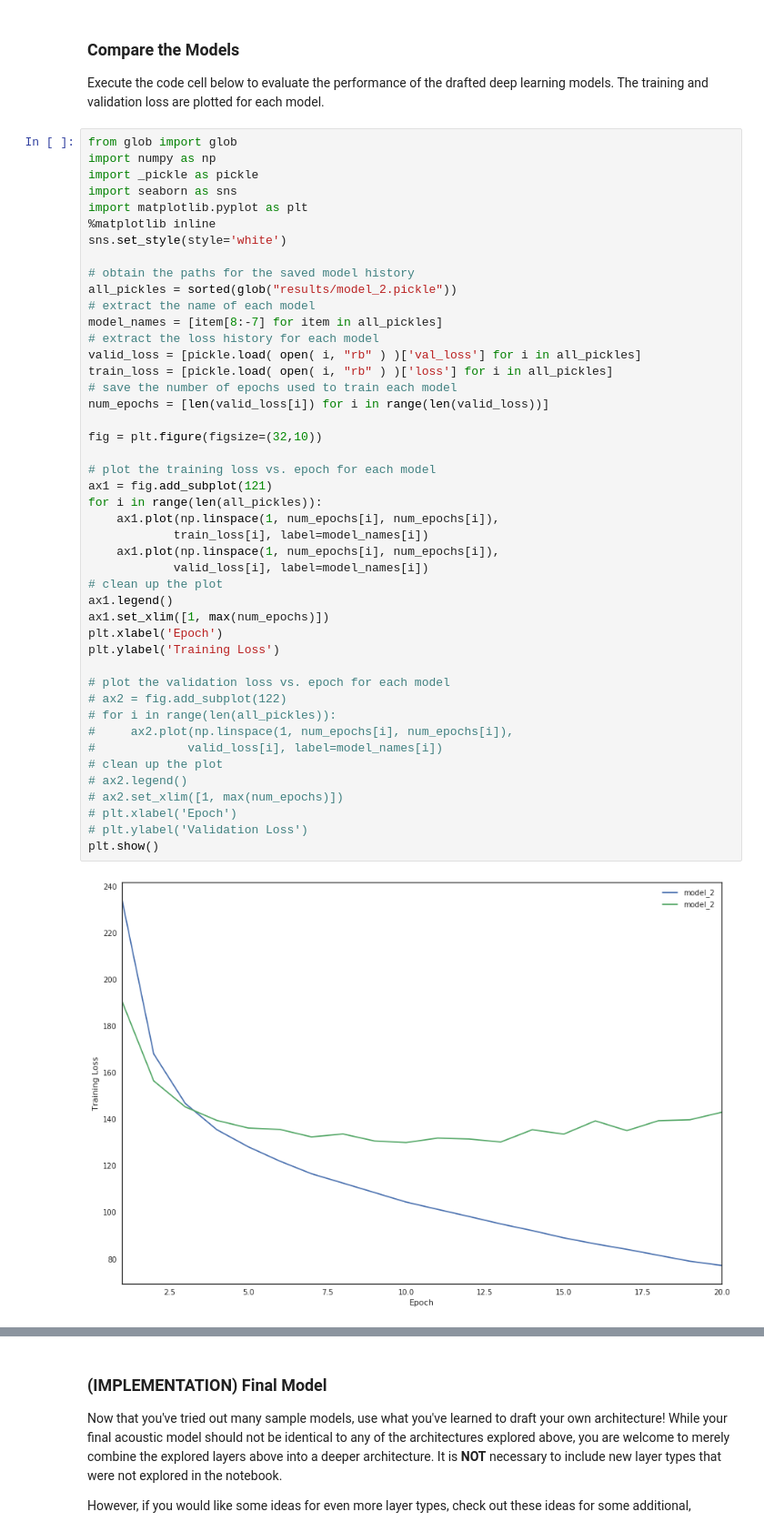
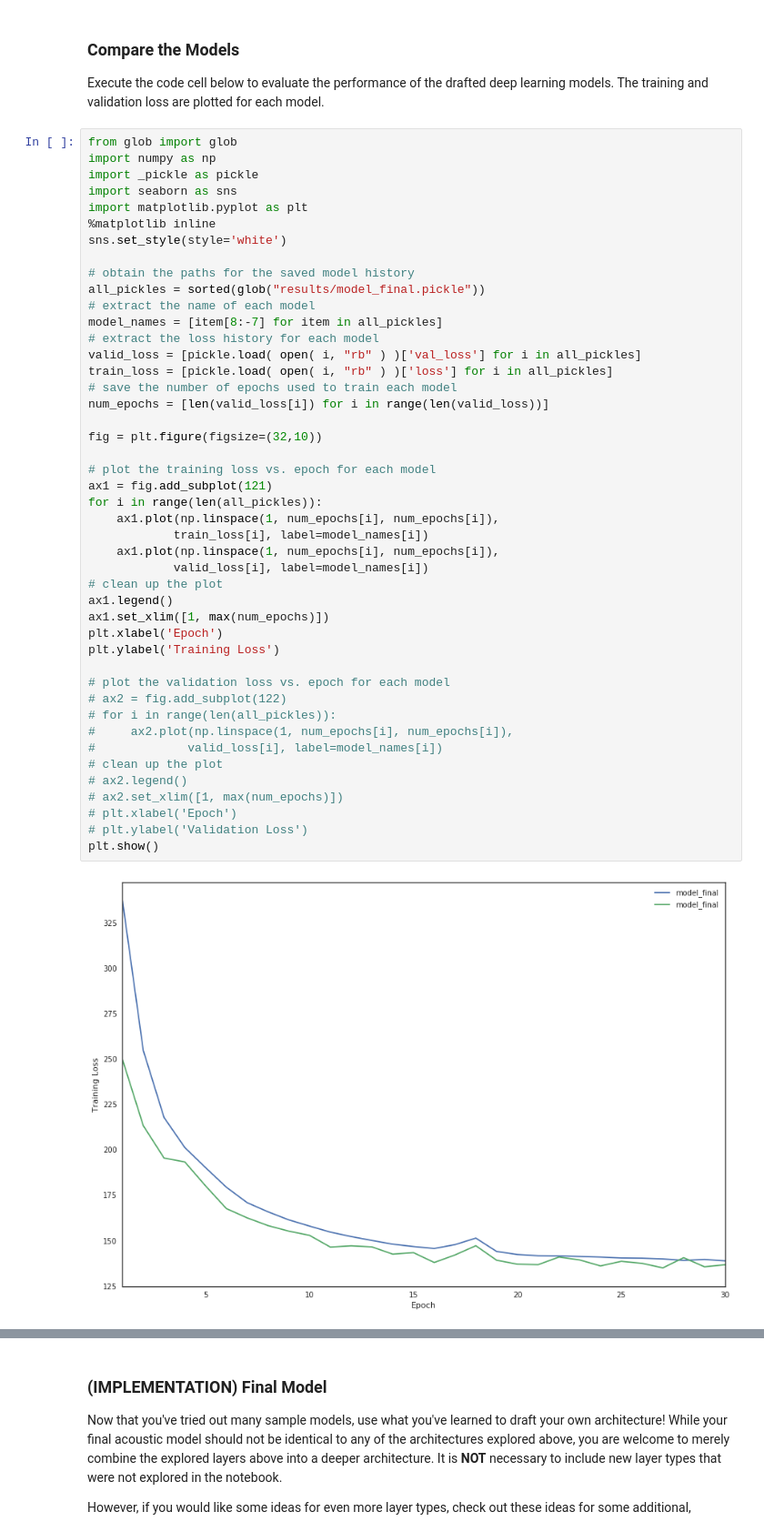
Before and after one commit to ttauruss/aind-vui-capstone, a Jupyter notebook: vui_notebook.ipynb, the cells around one changed output, grey strips where cells are left out. Shown at 91% size. Saved outputs shown, nothing was run; the diff lists cells and outputs as text.

```diff
--- a/vui_notebook.ipynb
+++ b/vui_notebook.ipynb
@@ -505,7 +503,7 @@ import matplotlib.pyplot as plt
 sns.set_style(style='white')
 
 # obtain the paths for the saved model history
-all_pickles = sorted(glob("results/model_2.pickle"))
+all_pickles = sorted(glob("results/model_final.pickle"))
 # extract the name of each model
 model_names = [item[8:-7] for item in all_pickles]
 # extract the loss history for each model
@@ -514,34 +512,34 @@ train_loss = [pickle.load( open( i, "rb" ) )['loss'] for i in all_pickles]
 # save the number of epochs used to train each model
 num_epochs = [len(valid_loss[i]) for i in range(len(valid_loss))]
 
 fig = plt.figure(figsize=(32,10))
 
 # plot the training loss vs. epoch for each model
 ax1 = fig.add_subplot(121)
 for i in range(len(all_pickles)):
     ax1.plot(np.linspace(1, num_epochs[i], num_epochs[i]),
             train_loss[i], label=model_names[i])
     ax1.plot(np.linspace(1, num_epochs[i], num_epochs[i]),
             valid_loss[i], label=model_names[i])
 # clean up the plot
 ax1.legend()
 ax1.set_xlim([1, max(num_epochs)])
 plt.xlabel('Epoch')
 plt.ylabel('Training Loss')
 
 # plot the validation loss vs. epoch for each model
 # ax2 = fig.add_subplot(122)
 # for i in range(len(all_pickles)):
 #     ax2.plot(np.linspace(1, num_epochs[i], num_epochs[i]),
 #             valid_loss[i], label=model_names[i])
 # clean up the plot
 # ax2.legend()
 # ax2.set_xlim([1, max(num_epochs)])
 # plt.xlabel('Epoch')
 # plt.ylabel('Validation Loss')
 plt.show()
 # %% [output]
-[figure, old version]
+[figure, new version]
 # %% [markdown]
 __Question 1:__ Use the plot above to analyze the performance of each of the attempted architectures.  Which performs best?  Provide an explanation regarding why you think some models perform better than others.
 
```
Also changed, not shown: parts of 9 cells of this notebook, 7 other files.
# # #
REQUIRED ACTION: An exact reprint of the records above is required, with all pictures left out.

WRITTEN RESPONSE:
Before and after one commit to ttauruss/aind-vui-capstone, a Jupyter notebook: vui_notebook.ipynb, the cells around one changed output, grey strips where cells are left out. Shown at 91% size. Saved outputs shown, nothing was run; the diff lists cells and outputs as text.

```diff
--- a/vui_notebook.ipynb
+++ b/vui_notebook.ipynb
@@ -505,7 +503,7 @@ import matplotlib.pyplot as plt
 sns.set_style(style='white')
 
 # obtain the paths for the saved model history
-all_pickles = sorted(glob("results/model_2.pickle"))
+all_pickles = sorted(glob("results/model_final.pickle"))
 # extract the name of each model
 model_names = [item[8:-7] for item in all_pickles]
 # extract the loss history for each model
@@ -514,34 +512,34 @@ train_loss = [pickle.load( open( i, "rb" ) )['loss'] for i in all_pickles]
 # save the number of epochs used to train each model
 num_epochs = [len(valid_loss[i]) for i in range(len(valid_loss))]
 
 fig = plt.figure(figsize=(32,10))
 
 # plot the training loss vs. epoch for each model
 ax1 = fig.add_subplot(121)
 for i in range(len(all_pickles)):
     ax1.plot(np.linspace(1, num_epochs[i], num_epochs[i]),
             train_loss[i], label=model_names[i])
     ax1.plot(np.linspace(1, num_epochs[i], num_epochs[i]),
             valid_loss[i], label=model_names[i])
 # clean up the plot
 ax1.legend()
 ax1.set_xlim([1, max(num_epochs)])
 plt.xlabel('Epoch')
 plt.ylabel('Training Loss')
 
 # plot the validation loss vs. epoch for each model
 # ax2 = fig.add_subplot(122)
 # for i in range(len(all_pickles)):
 #     ax2.plot(np.linspace(1, num_epochs[i], num_epochs[i]),
 #             valid_loss[i], label=model_names[i])
 # clean up the plot
 # ax2.legend()
 # ax2.set_xlim([1, max(num_epochs)])
 # plt.xlabel('Epoch')
 # plt.ylabel('Validation Loss')
 plt.show()
 # %% [output]
-[figure, old version]
+[figure, new version]
 # %% [markdown]
 __Question 1:__ Use the plot above to analyze the performance of each of the attempted architectures.  Which performs best?  Provide an explanation regarding why you think some models perform better than others.
 
```
Also changed, not shown: parts of 9 cells of this notebook, 7 other files.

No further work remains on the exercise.